■ **TASK INSTRUCTIONS**
Your task is to copy the records that follow exactly, minus any images.

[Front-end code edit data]
+-------+

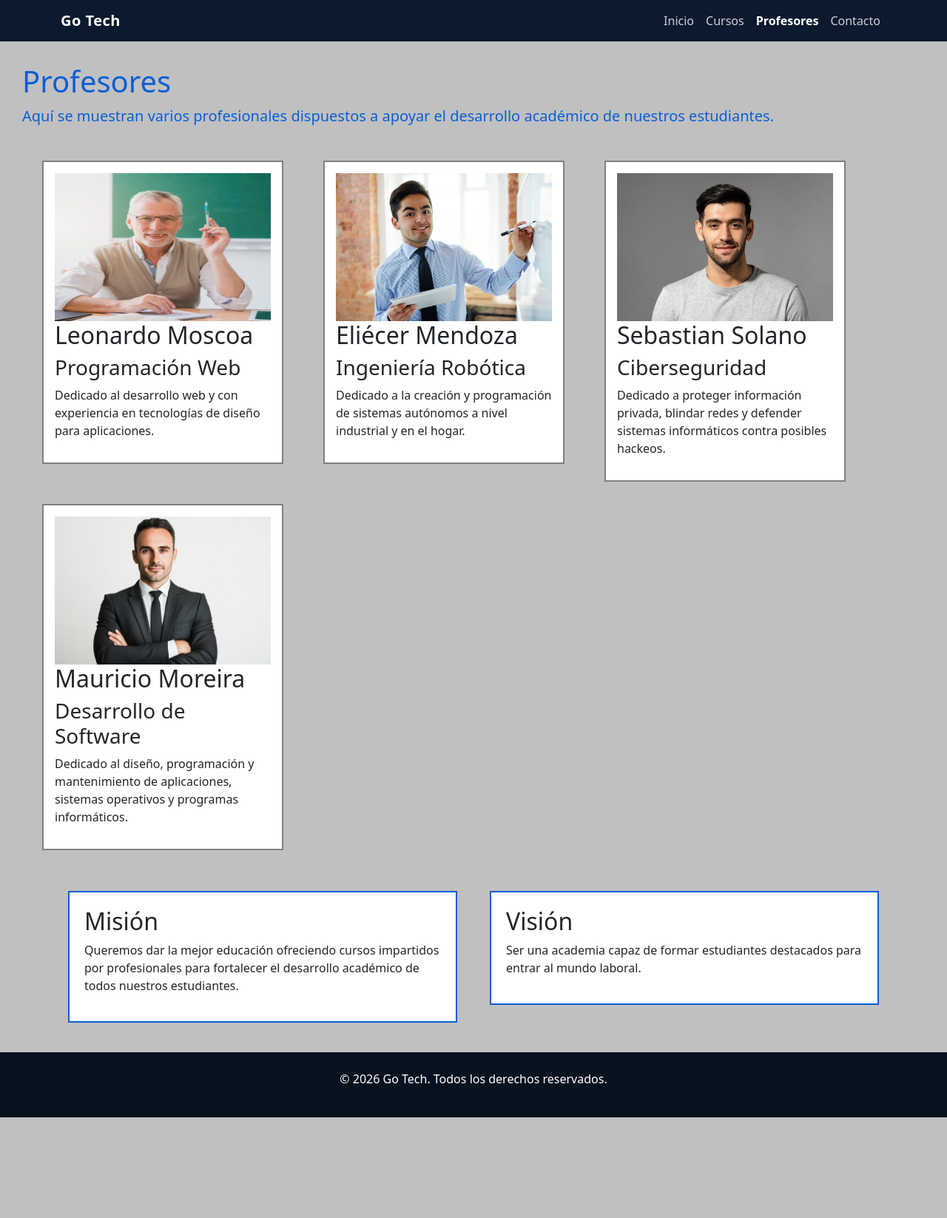
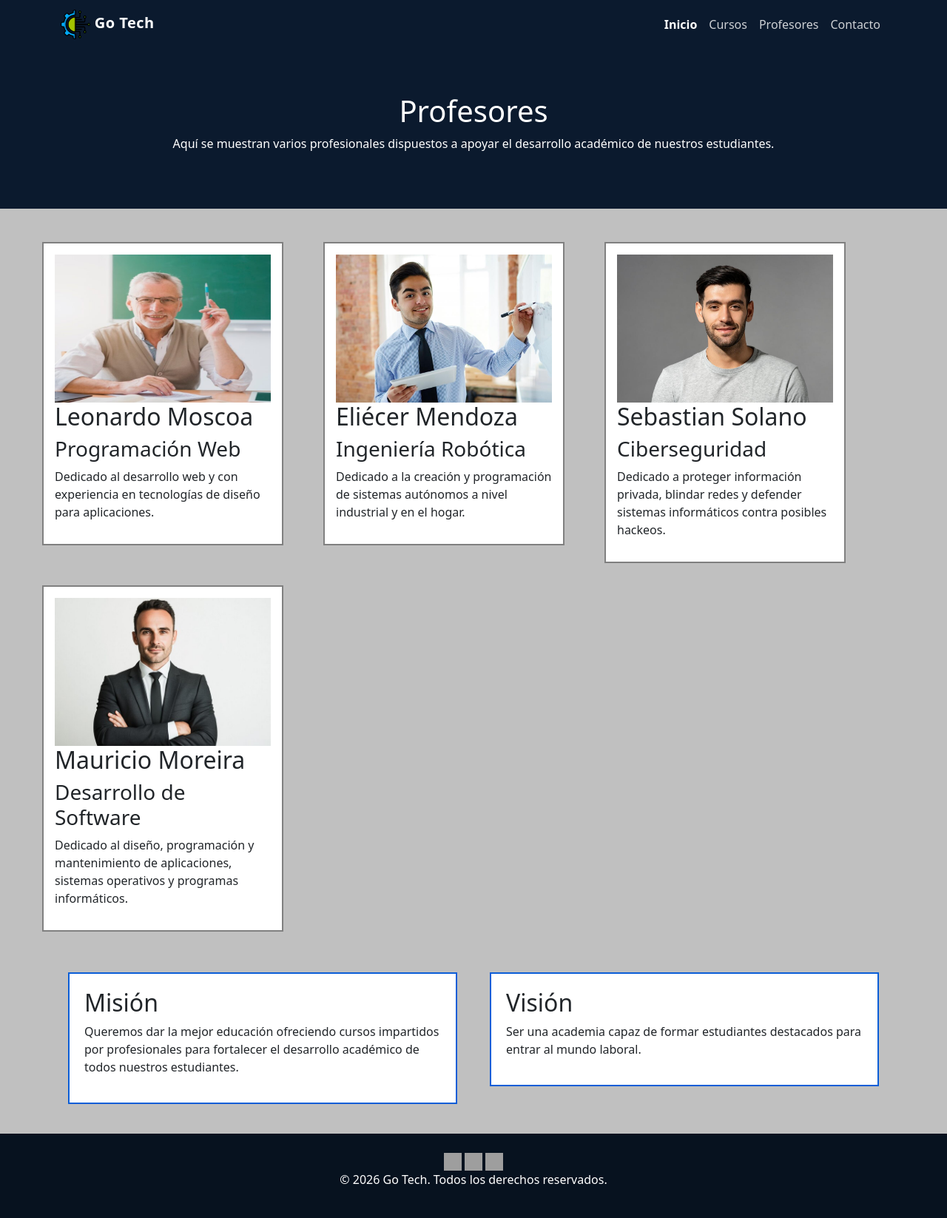
Before and after one commit to Fidelitas-Ambiente-Web-Cliente-Servidor/sc502-ln-practica1-sc502_ln_practica1_q2_2026_g6, a PHP site: page /profesores.html in a window 1280 px wide. Shown: the whole page at 74% size. Before the commit the page ends 1510 px from the top, so only its background shows below. Run offline with PHP 8.4, Linux system fonts and the light colour scheme; grey boxes are pictures that could not be loaded.

Commit message:
style: update professors page styling
Aligned the professors header with the courses page, integrated shared color variables from style.css and improved visual consistency across the section.

```diff
--- a/Tarea1/css/profesores.css
+++ b/Tarea1/css/profesores.css
@@ -2,6 +2,8 @@
 
 body {
     background-color: silver;
+    font-family: system-ui, -apple-system, "Segoe UI", Roboto, sans-serif;
+    color: #212529;
 }
 
 /*  NAVBAR  */
@@ -36,10 +38,11 @@ body {
 }
 /* FIN ESTILOS NAVBAR  */
 
-#encabezado-profesores {
-    color: var(--primary-dark);
-    font-size: 20px;
-    margin: 30px;
+.page-header {
+    background-color: var(--stats-bg);
+    color: white;
+    text-align: center;
+    padding: 60px 0;
 }
 
 .profesor {
--- a/Tarea1/css/style.css
+++ b/Tarea1/css/style.css
@@ -24,10 +24,10 @@
 
 
 /*  paleta de colores del profesores
-  --background-color: silver;
   --primary-dark: #0b5ed7;
   --navbar-bg: #0b1a2e;
   --navbar-hover: #4dabf7;
+  --stats-bg: #0b1a2e;
   --footer-bg: #07121f;
 */
 
--- a/Tarea1/profesores.html
+++ b/Tarea1/profesores.html
@@ -10,37 +10,38 @@
 </head>
 
 <body>
-
-    <header>
-        <!--Navbar-->
     <!-- ========== NAVBAR ========== -->
   <nav class="navbar navbar-expand-lg navbar-dark" id="mainNav">
     <div class="container">
-            <a class="navbar-brand" href="index.html">Go Tech</a>
+      <a class="navbar-brand" href="index.html">
+        <img src="./images/technology.png" alt="Go Tech">
+        Go Tech
+      </a>
       <button class="navbar-toggler" type="button" data-bs-toggle="collapse" data-bs-target="#navbarNav">
         <span class="navbar-toggler-icon"></span>
       </button>
       <div class="collapse navbar-collapse" id="navbarNav">
         <ul class="navbar-nav ms-auto">
-                <li class="nav-item"><a class="nav-link" href="index.html">Inicio</a></li>
+          <li class="nav-item"><a class="nav-link active" href="index.html">Inicio</a></li>
           <li class="nav-item"><a class="nav-link" href="cursos.html">Cursos</a></li>
-                <li class="nav-item"><a class="nav-link active" href="profesores.html">Profesores</a></li>
+          <li class="nav-item"><a class="nav-link" href="profesores.html">Profesores</a></li>
           <li class="nav-item"><a class="nav-link" href="contacto.html">Contacto</a></li>
         </ul>
       </div>
     </div>
   </nav>
-    </header>
 
     <main>
         <!-- Encabezado-->
-        <section id="encabezado-profesores">
+        <header class="page-header">
+            <div class="container">
                 <h1>Profesores</h1>
                 <p>
                     Aquí se muestran varios profesionales dispuestos a apoyar
                     el desarrollo académico de nuestros estudiantes.
                 </p>
-        </section>
+            </div>
+        </header>
 
         <!-- Tarjetas de profesores -->
         <section id="profesores" class="container">
@@ -137,10 +138,15 @@
    <!-- ========== FOOTER ========== -->
   <footer class="footer-section">
     <div class="container">
+      <div class="row">
+        <div id="social">
+            <a href="#"><img src="https://cdn-icons-png.flaticon.com/512/733/733547.png" alt="Facebook" width="24" height="24"></a>
+            <a href="#"><img src="https://cdn-icons-png.flaticon.com/512/733/733558.png" alt="Twitter" width="24" height="24"></a>
+            <a href="#"><img src="https://cdn-icons-png.flaticon.com/512/733/733561.png" alt="Instagram" width="24" height="24"></a>
+       </div>
       <p>&copy; 2026 Go Tech. Todos los derechos reservados.</p>
     </div>
   </footer>
-
   <script src="./js/bootstrap.bundle.min.js"></script>
 </body>
 </html>
```
Lines whose indentation alone changed are shown as unchanged.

+-------+

■ **TASK OUTPUT**
Before and after one commit to Fidelitas-Ambiente-Web-Cliente-Servidor/sc502-ln-practica1-sc502_ln_practica1_q2_2026_g6, a PHP site: page /profesores.html in a window 1280 px wide. Shown: the whole page at 74% size. Before the commit the page ends 1510 px from the top, so only its background shows below. Run offline with PHP 8.4, Linux system fonts and the light colour scheme; grey boxes are pictures that could not be loaded.

Commit message:
style: update professors page styling
Aligned the professors header with the courses page, integrated shared color variables from style.css and improved visual consistency across the section.

```diff
--- a/Tarea1/css/profesores.css
+++ b/Tarea1/css/profesores.css
@@ -2,6 +2,8 @@
 
 body {
     background-color: silver;
+    font-family: system-ui, -apple-system, "Segoe UI", Roboto, sans-serif;
+    color: #212529;
 }
 
 /*  NAVBAR  */
@@ -36,10 +38,11 @@ body {
 }
 /* FIN ESTILOS NAVBAR  */
 
-#encabezado-profesores {
-    color: var(--primary-dark);
-    font-size: 20px;
-    margin: 30px;
+.page-header {
+    background-color: var(--stats-bg);
+    color: white;
+    text-align: center;
+    padding: 60px 0;
 }
 
 .profesor {
--- a/Tarea1/css/style.css
+++ b/Tarea1/css/style.css
@@ -24,10 +24,10 @@
 
 
 /*  paleta de colores del profesores
-  --background-color: silver;
   --primary-dark: #0b5ed7;
   --navbar-bg: #0b1a2e;
   --navbar-hover: #4dabf7;
+  --stats-bg: #0b1a2e;
   --footer-bg: #07121f;
 */
 
--- a/Tarea1/profesores.html
+++ b/Tarea1/profesores.html
@@ -10,37 +10,38 @@
 </head>
 
 <body>
-
-    <header>
-        <!--Navbar-->
     <!-- ========== NAVBAR ========== -->
   <nav class="navbar navbar-expand-lg navbar-dark" id="mainNav">
     <div class="container">
-            <a class="navbar-brand" href="index.html">Go Tech</a>
+      <a class="navbar-brand" href="index.html">
+        <img src="./images/technology.png" alt="Go Tech">
+        Go Tech
+      </a>
       <button class="navbar-toggler" type="button" data-bs-toggle="collapse" data-bs-target="#navbarNav">
         <span class="navbar-toggler-icon"></span>
       </button>
       <div class="collapse navbar-collapse" id="navbarNav">
         <ul class="navbar-nav ms-auto">
-                <li class="nav-item"><a class="nav-link" href="index.html">Inicio</a></li>
+          <li class="nav-item"><a class="nav-link active" href="index.html">Inicio</a></li>
           <li class="nav-item"><a class="nav-link" href="cursos.html">Cursos</a></li>
-                <li class="nav-item"><a class="nav-link active" href="profesores.html">Profesores</a></li>
+          <li class="nav-item"><a class="nav-link" href="profesores.html">Profesores</a></li>
           <li class="nav-item"><a class="nav-link" href="contacto.html">Contacto</a></li>
         </ul>
       </div>
     </div>
   </nav>
-    </header>
 
     <main>
         <!-- Encabezado-->
-        <section id="encabezado-profesores">
+        <header class="page-header">
+            <div class="container">
                 <h1>Profesores</h1>
                 <p>
                     Aquí se muestran varios profesionales dispuestos a apoyar
                     el desarrollo académico de nuestros estudiantes.
                 </p>
-        </section>
+            </div>
+        </header>
 
         <!-- Tarjetas de profesores -->
         <section id="profesores" class="container">
@@ -137,10 +138,15 @@
    <!-- ========== FOOTER ========== -->
   <footer class="footer-section">
     <div class="container">
+      <div class="row">
+        <div id="social">
+            <a href="#"><img src="https://cdn-icons-png.flaticon.com/512/733/733547.png" alt="Facebook" width="24" height="24"></a>
+            <a href="#"><img src="https://cdn-icons-png.flaticon.com/512/733/733558.png" alt="Twitter" width="24" height="24"></a>
+            <a href="#"><img src="https://cdn-icons-png.flaticon.com/512/733/733561.png" alt="Instagram" width="24" height="24"></a>
+       </div>
       <p>&copy; 2026 Go Tech. Todos los derechos reservados.</p>
     </div>
   </footer>
-
   <script src="./js/bootstrap.bundle.min.js"></script>
 </body>
 </html>
```
Lines whose indentation alone changed are shown as unchanged.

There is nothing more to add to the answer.